There is the constant need for me to be his translator to every one we meet when we are out and about.  People will ask him a question like his age or where does he go to school and I can just hear his force field shields going up.  He's just staring at them in stunned silence or even better, totally not looking at them at all and suddenly singing "Feliz Navidad".  Then I get the look of either "What's up with this kid?" or "Oh my god! Your kid is so rude."   Nope, there's nothing wrong with him. He's just autistic, blah, blah, blah. and I have to prompt the kiddo to respond.  I'll admit it. I'm so tired of having to do this.  All the freaking time. Sometimes though, we get lucky and he'll quote some Pixar movie.  If we're hanging with another family from the autism tribe, they usually can quote right back.  That's always cool when it happens but those moments are usually few and far between.

I wish your kiddo could talk too. I really do.  I don't wish for anyone to have a non verbal child.  It's even harder than what I have on my plate.  I know you are thinking "What I wouldn't give for my kid to drop an "f"  bomb?".  I would love for that to happen too!  We could sit together and laugh and bitch and moan and be all "OH MY GOD!! Why did he have to say that in Target????".  I want you to have that problem too.  Just realize it's not the perfect problem.  It's just a different one.

I have to wonder how a kiddo can perfectly mimic the voices from a YouTube clip but can't order a side of fries for himself at the diner.  Or when he can say it, it's done at such a whisper that no one can hear it and they ask again what he wants.  He then gets so upset that they didn't hear him and he got it wrong that he doesn't say anything at all.  I have to wonder how in the world he will manage at all when I am not there to help.

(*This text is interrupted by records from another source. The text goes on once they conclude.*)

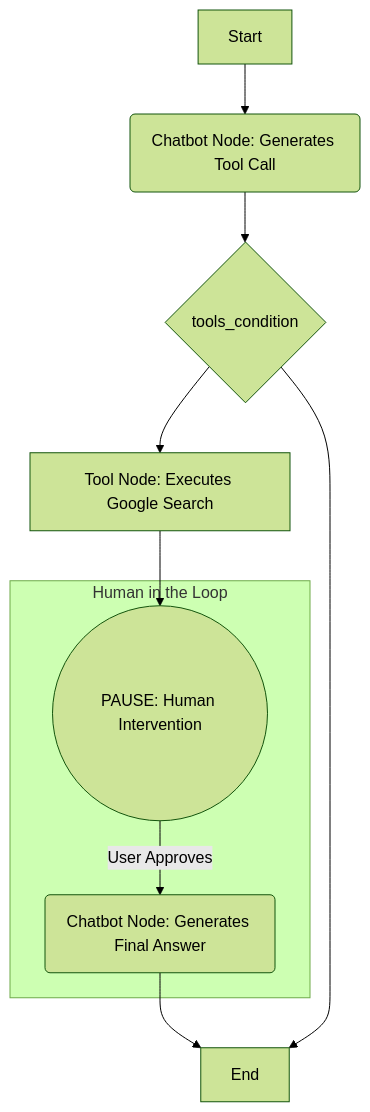
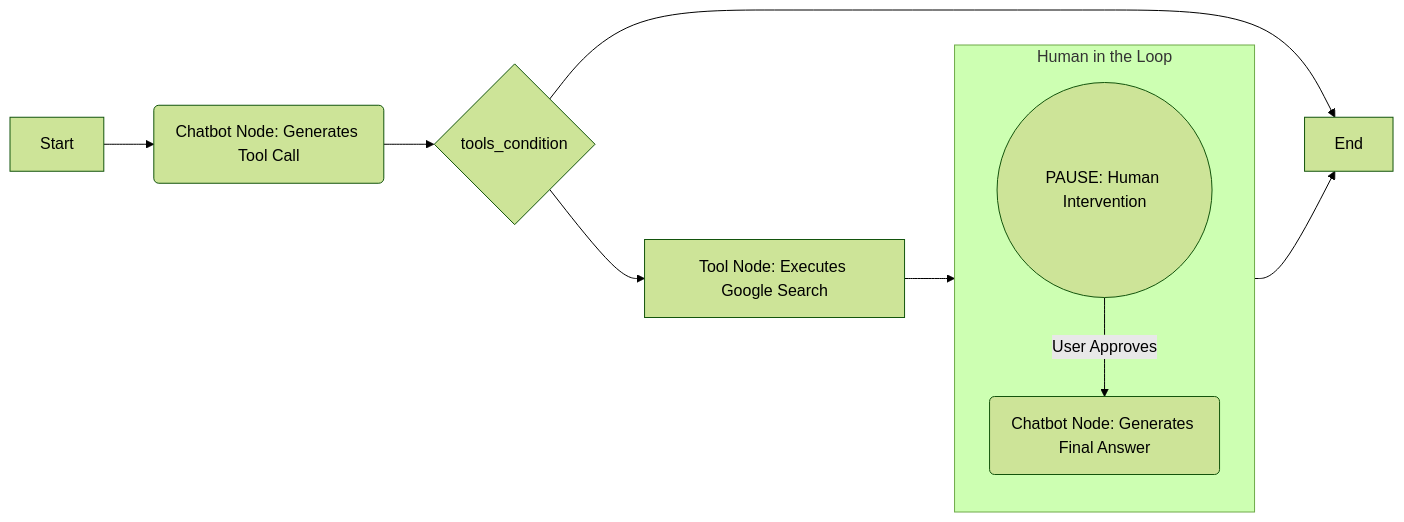
One commit to rtudo/rtudo.github.io changed the diagram in docs/ai/langgraph/agent-with-human-assistance.md. Above: the diagram before and after it, drawn with Mermaid (forest theme). The commit also changed other lines of this file and 3 other files, not shown here.

````diff
--- a/docs/ai/langgraph/agent-with-human-assistance.md
+++ b/docs/ai/langgraph/agent-with-human-assistance.md
@@ -20,12 +20,14 @@
 ```mermaid
-graph TD
+graph LR
     A[Start] --> B(Chatbot Node: Generates Tool Call);
     B --> C{tools_condition};
     C --> D[Tool Node: Executes Google Search];
-    D --> E((PAUSE: Human Intervention));
-    subgraph Human in the Loop
+    D --> s;
+    subgraph s [Human in the Loop]
+        direction TB
+        E((PAUSE: Human Intervention))
         E -- User Approves --> F(Chatbot Node: Generates Final Answer);
     end
-    F --> G[End];
+    s --> G[End];
     C --> G;
 ```
````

Then there is the fun of telling him "No" to when he does make his needs known.  We badger the living daylights out of him to "use his words" and when he finally does, he doesn't get what he asked for.  This has confused him to no end.  I feel terrible when this happens because I know it was a struggle for him to get those words out.  There I go, telling him "NOPE".  I know this has to do a number on his head.

None of this is easy and no one has it better than you. That's what I have to try to remember.  Everyone has plenty on their plate and it's not always what they ordered.